■ Version comparison data

================

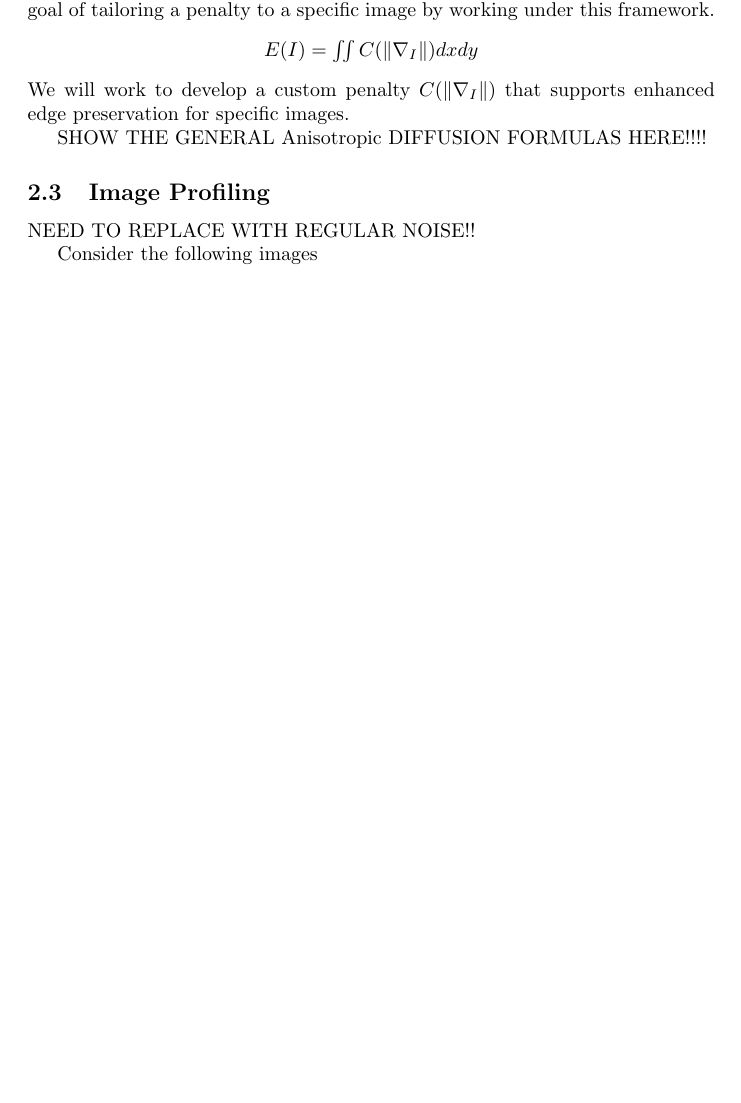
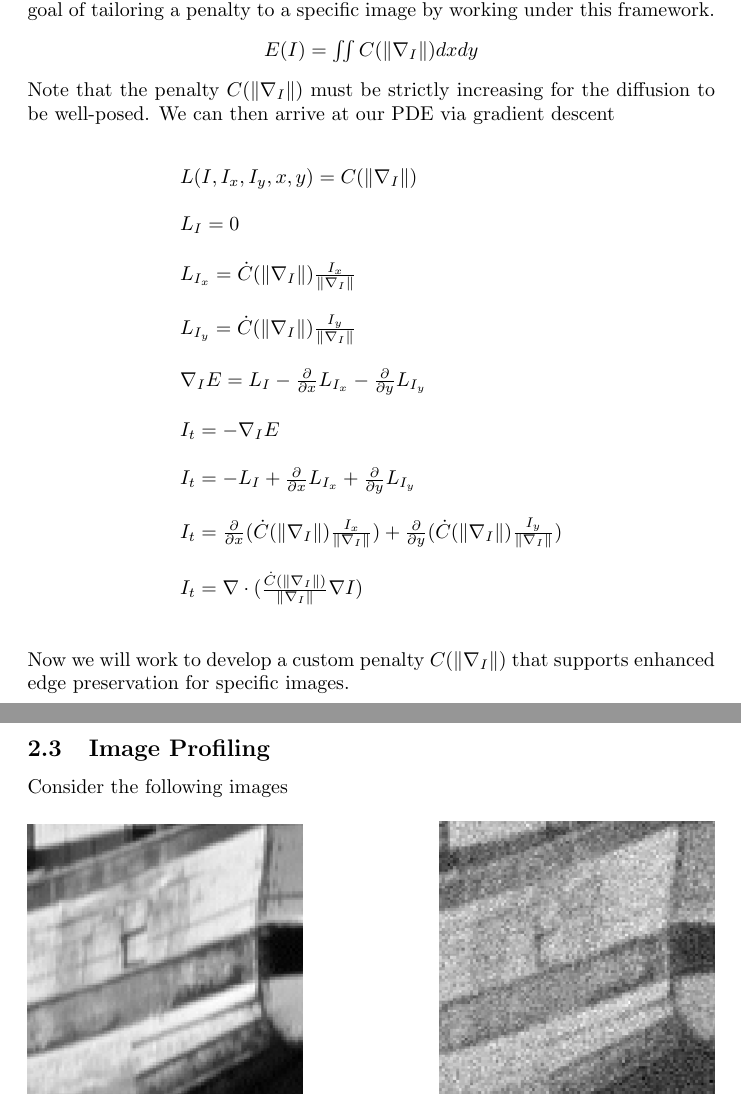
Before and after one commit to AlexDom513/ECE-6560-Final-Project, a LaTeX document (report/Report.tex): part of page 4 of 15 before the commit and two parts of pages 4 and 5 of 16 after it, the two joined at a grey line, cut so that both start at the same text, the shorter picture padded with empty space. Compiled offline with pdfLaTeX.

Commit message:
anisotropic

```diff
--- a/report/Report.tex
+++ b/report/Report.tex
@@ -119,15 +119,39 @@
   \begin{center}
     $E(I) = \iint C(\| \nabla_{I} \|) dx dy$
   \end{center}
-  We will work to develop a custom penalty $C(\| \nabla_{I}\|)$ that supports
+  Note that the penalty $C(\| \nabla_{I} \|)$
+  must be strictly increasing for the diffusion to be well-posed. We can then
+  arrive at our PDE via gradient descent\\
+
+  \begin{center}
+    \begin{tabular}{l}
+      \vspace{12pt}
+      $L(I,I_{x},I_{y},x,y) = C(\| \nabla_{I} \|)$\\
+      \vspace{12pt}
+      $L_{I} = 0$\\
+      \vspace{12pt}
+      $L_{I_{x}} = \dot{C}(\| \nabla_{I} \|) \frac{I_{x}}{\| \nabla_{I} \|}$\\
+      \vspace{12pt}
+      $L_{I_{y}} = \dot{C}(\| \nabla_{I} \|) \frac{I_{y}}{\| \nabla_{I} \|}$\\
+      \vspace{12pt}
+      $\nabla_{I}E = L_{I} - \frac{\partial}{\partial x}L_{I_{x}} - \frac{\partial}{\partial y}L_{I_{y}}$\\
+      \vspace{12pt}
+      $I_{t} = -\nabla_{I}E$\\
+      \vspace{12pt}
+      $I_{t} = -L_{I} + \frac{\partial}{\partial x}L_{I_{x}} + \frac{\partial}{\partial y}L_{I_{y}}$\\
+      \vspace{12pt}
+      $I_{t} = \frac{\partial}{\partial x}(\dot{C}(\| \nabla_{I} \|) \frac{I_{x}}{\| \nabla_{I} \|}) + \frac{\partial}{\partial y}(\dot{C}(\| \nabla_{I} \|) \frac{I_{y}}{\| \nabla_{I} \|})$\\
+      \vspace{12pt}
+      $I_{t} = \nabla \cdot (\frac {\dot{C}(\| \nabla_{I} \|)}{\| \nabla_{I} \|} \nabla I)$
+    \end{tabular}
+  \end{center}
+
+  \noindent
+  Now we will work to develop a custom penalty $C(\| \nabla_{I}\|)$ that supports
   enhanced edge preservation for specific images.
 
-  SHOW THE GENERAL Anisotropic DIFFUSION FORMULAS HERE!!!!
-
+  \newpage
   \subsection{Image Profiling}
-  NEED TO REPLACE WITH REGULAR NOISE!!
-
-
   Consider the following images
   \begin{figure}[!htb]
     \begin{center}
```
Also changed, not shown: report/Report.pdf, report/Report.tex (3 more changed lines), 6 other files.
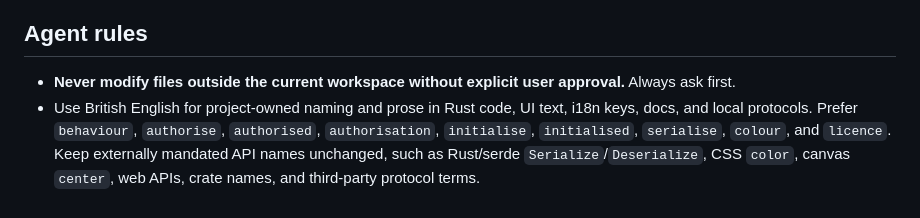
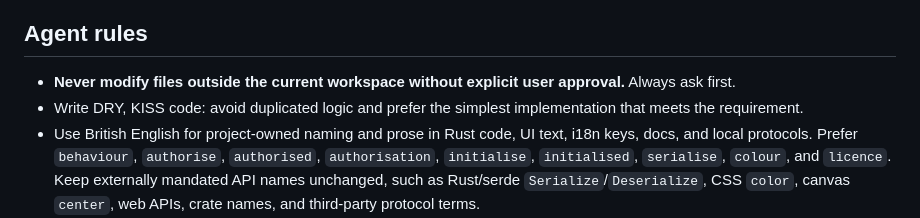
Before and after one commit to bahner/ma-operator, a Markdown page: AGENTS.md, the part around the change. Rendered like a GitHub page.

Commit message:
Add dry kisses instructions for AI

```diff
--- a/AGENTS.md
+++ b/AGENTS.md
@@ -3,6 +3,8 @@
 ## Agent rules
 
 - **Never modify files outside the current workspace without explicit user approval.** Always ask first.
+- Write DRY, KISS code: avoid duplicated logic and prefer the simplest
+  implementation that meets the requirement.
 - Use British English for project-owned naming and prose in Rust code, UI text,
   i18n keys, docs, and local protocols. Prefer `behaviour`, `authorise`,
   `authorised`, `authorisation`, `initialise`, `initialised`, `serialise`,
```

================

Whenever a line in the entries holds the word "text", copy that line.

Before and after one commit to AlexDom513/ECE-6560-Final-Project, a LaTeX document (report/Report.tex): part of page 4 of 15 before the commit and two parts of pages 4 and 5 of 16 after it, the two joined at a grey line, cut so that both start at the same text, the shorter picture padded with empty space. Compiled offline with pdfLaTeX.
 - Use British English for project-owned naming and prose in Rust code, UI text,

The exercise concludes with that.